In the US, October is Health Literacy Month, and at the Asbestos Disease Awareness Organization (ADAO), that means saving lives through prevention. It states that everyone should know the Irrefutable Facts about how to protect your loved ones from asbestos exposure because the only two ways to end asbestos-caused diseases are prevention and a cure.

Its theme is ‘Be a Health Literacy Hero’, and is asking for you to be a hero today by reading and sharing the Occupational Safety and Health Administration’s “Asbestos Fact Sheet” about asbestos exposure in the workplace.

We spoke to Linda Reinstein, President/CEO, Asbestos Disease Awareness Organization (ADAO), who offered her views:

"As a mesothelioma widow and co-founder of the Asbestos Disease Awareness Organization (ADAO), time has proven to me that education saves lives. It is staggering to witness the ongoing catastrophic collateral damage caused from asbestos. 

“The International Social Security Association reported in 2011 that the “cost-benefit potential for investments in prevention may be as strong as 1 : 2.2, and even higher in some cases”.

“Through collective activism and partnering for prevention, the global asbestos struggle continues to gain momentum. ADAO’s digital storytelling has allowed us to connect internationally; sharing our personal stories about the devastating impact asbestos has on our families and communities.”

Linda added: 

“It is reprehensible that Russia, China, Brazil, and Kazakhstan mined nearly two million metric tons of asbestos last year. While promising research continues, prevention remains the only cure for asbestos disease.

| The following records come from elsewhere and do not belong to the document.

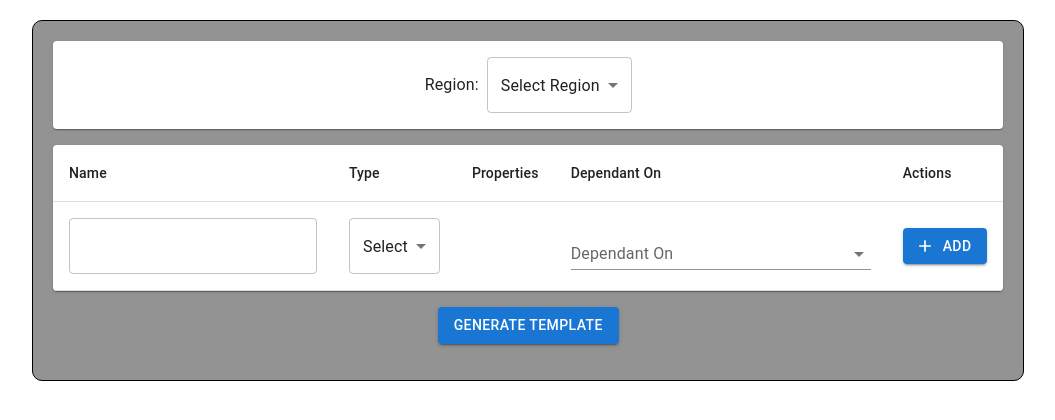
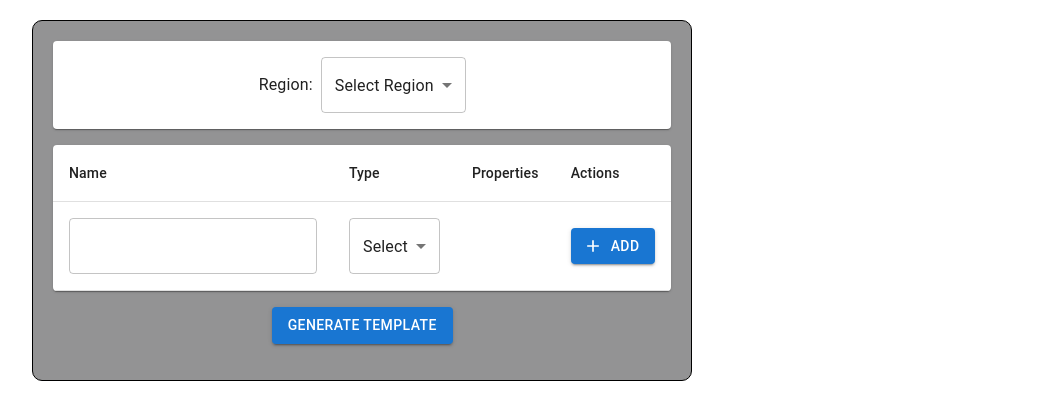
Before and after one commit to AYGO-INFRAESTRUCTURE-PROJECT/FRONT-TEMPLATE-GENERATOR, a React (Create React App) app: page /test in a window 1280 px wide. Shown: the top 420 px of the page, without its empty margins (32-1087 px from the left). Built offline with nearby package versions, Linux system fonts and the light colour scheme.

Commit message:
change structure

```diff
--- a/src/Component/generator.jsx
+++ b/src/Component/generator.jsx
@@ -28,12 +28,13 @@ const DynamicTable = () => {
     {
       name: '',
       type: '',
-      dependantOn: [],
       AttributeDefinitions: null,
       KeySchema: null,
       ProvisionedThroughput: null,
       versioned: null,
       vpc: null,
+      partition_key: null
+
     },
   ]);
   const [deletedRows, setDeletedRows] = useState([]);
@@ -208,12 +209,12 @@ const DynamicTable = () => {
     const newRow = {
       name: '',
       type: '',
-      dependantOn: [],
       AttributeDefinitions: null,
       KeySchema: null,
       ProvisionedThroughput: null,
       versioned: null,
       vpc: null,
+      partition_key: null
     };
     setTableData([...tableData, newRow]);
     setJsonArray([...tableData, newRow]);
@@ -247,6 +248,12 @@ const DynamicTable = () => {
         updatedRow.versioned = null;
       }
 
+      if (value === 'DYNAMO_DB') {
+        updatedRow.partition_key = "ADDRESS";
+      } else {
+        updatedRow.partition_key = null;
+      }
+
       if (value !== 'DYNAMO_DB') {
         updatedRow.AttributeDefinitions = null;
         updatedRow.KeySchema = null;
@@ -260,16 +267,6 @@ const DynamicTable = () => {
   };
 
 
-  const handleDependantOnChange = (rowIndex, newValue) => {
-    const newTableData = tableData.map((row, i) => {
-      if (i === rowIndex) {
-        return { ...row, dependantOn: newValue };
-      } else {
-        return row;
-      }
-    });
-    setTableData(newTableData);
-  };
 
   const getPreviousNames = (currentIndex) => {
     return tableData.slice(0, currentIndex).map((row) => row.name);
@@ -282,14 +279,11 @@ const DynamicTable = () => {
   };
 
   const handleGenerateTemplate = () => {
-    console.log(jsonArray);
     if (selectedRegion === '') {
       setRegionError(true);
     } else {
       setRegionError(false);
-      const regionJson = { region: selectedRegion };
       const templateData = [
-        regionJson,
         ...jsonArray.slice(0, jsonArray.length - 1).map(({ Properties, ...rest }) => rest),
       ];
       const cleanedTemplateData = templateData.map((row) => {
@@ -306,14 +300,23 @@ const DynamicTable = () => {
         return cleanedRow;
       });
 
-      setCleanedTemplateData(cleanedTemplateData);
+      const stackName = "STACKX";
+      const region = selectedRegion;
+
+      const finalTemplate = {
+        stack_name: stackName,
+        region: region,
+        resources: cleanedTemplateData,
+      };
+
+      setCleanedTemplateData(finalTemplate);
       handleShowTemplatePopup();
     }
   };
 
   const handleSendTemplate = () => {
     const arrayJson = cleanedTemplateData;
-    fetch('https://prueba.com', {
+    fetch('http://ec2-18-206-45-139.compute-1.amazonaws.com:7000/v1/synth/deployments', {
       method: 'POST',
       headers: {
         'Content-Type': 'application/json',
@@ -427,7 +430,6 @@ const DynamicTable = () => {
               <TableCell>Name</TableCell>
               <TableCell>Type</TableCell>
               <TableCell>Properties</TableCell>
-              <TableCell style={{ maxWidth: '300px', width: '300px' }}>Dependant On</TableCell>
               <TableCell>Actions</TableCell>
             </TableRow>
           </TableHead>
@@ -485,17 +487,6 @@ const DynamicTable = () => {
                       View/Edit
                     </Button>
                   )}
-                </TableCell>
-                <TableCell style={{ maxWidth: '300px', width: '300px' }}>
-                  <Autocomplete
-                    multiple
-                    options={getPreviousNames(rowIndex)}
-                    value={row.dependantOn}
-                    onChange={(_, newValue) => handleDependantOnChange(rowIndex, newValue)}
-                    renderInput={(params) => (
-                      <TextField {...params} variant="standard" label="Dependant On" />
-                    )}
-                  />
                 </TableCell>
                 <TableCell>
                   {rowIndex === tableData.length - 1 ? (
```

It will take decades to end the man-made disasters caused from asbestos, but asbestos victims are united and change is imminent.”

To find out more about ADAO’s efforts throughout Health Literacy Month and their ongoing work, visit their website.

The future

While estimates show that currently about 125 million people in the world are exposed to asbestos at the workplace, it is clear that something needs to be done. The efforts of the HSE with its new safety campaign are a great start and will hopefully lead to similar initiatives across the world.

Our latest forum relates to this blog and we want to hear from you about what you think should be done to tackle this grave problem. Is the new HSE campaign enough or should this merely be the start in a long line of actions? Wherever in the world you are based, please share with us your views on this issue in our forum discussion group.